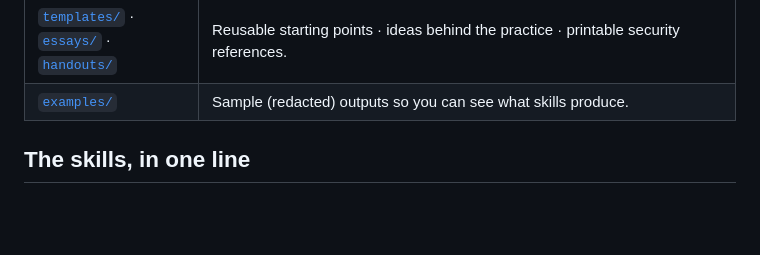
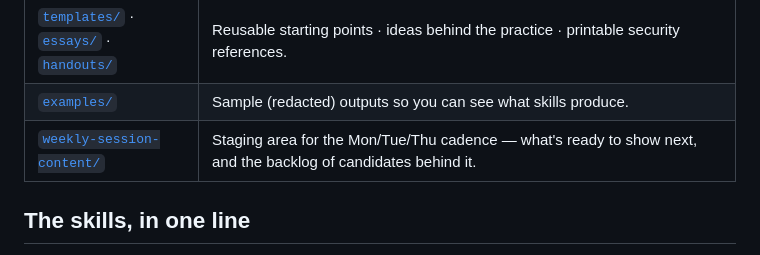
Before and after one commit to search-atlas-group/amm-founding-circle, a Markdown page: README.md, the part around the change. GitHub-like rendering; blank space fills up the shorter version.

Commit message:
Add weekly AMM session content pipeline
Co-Authored-By: Claude Code <noreply@anthropic.com>

```diff
--- a/README.md
+++ b/README.md
@@ -43,6 +43,7 @@ New to a client? The capstone **[client-onboarding-os](skills/client-onboarding-
 | [`docs/`](docs/) | Operating model, getting-started, content boundaries, agent-authoring guide. |
 | [`templates/`](templates/) · [`essays/`](essays/) · [`handouts/`](handouts/) | Reusable starting points · ideas behind the practice · printable security references. |
 | [`examples/`](examples/) | Sample (redacted) outputs so you can see what skills produce. |
+| [`weekly-session-content/`](weekly-session-content/README.md) | Staging area for the Mon/Tue/Thu cadence — what's ready to show next, and the backlog of candidates behind it. |
 
 ## The skills, in one line
 
```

**EXERCISE OBJECTIVE**:
Copy the entries above faithfully and omit every image.

**ANSWER**:
Before and after one commit to search-atlas-group/amm-founding-circle, a Markdown page: README.md, the part around the change. GitHub-like rendering; blank space fills up the shorter version.

Commit message:
Add weekly AMM session content pipeline
Co-Authored-By: Claude Code <noreply@anthropic.com>

```diff
--- a/README.md
+++ b/README.md
@@ -43,6 +43,7 @@ New to a client? The capstone **[client-onboarding-os](skills/client-onboarding-
 | [`docs/`](docs/) | Operating model, getting-started, content boundaries, agent-authoring guide. |
 | [`templates/`](templates/) · [`essays/`](essays/) · [`handouts/`](handouts/) | Reusable starting points · ideas behind the practice · printable security references. |
 | [`examples/`](examples/) | Sample (redacted) outputs so you can see what skills produce. |
+| [`weekly-session-content/`](weekly-session-content/README.md) | Staging area for the Mon/Tue/Thu cadence — what's ready to show next, and the backlog of candidates behind it. |
 
 ## The skills, in one line
 
```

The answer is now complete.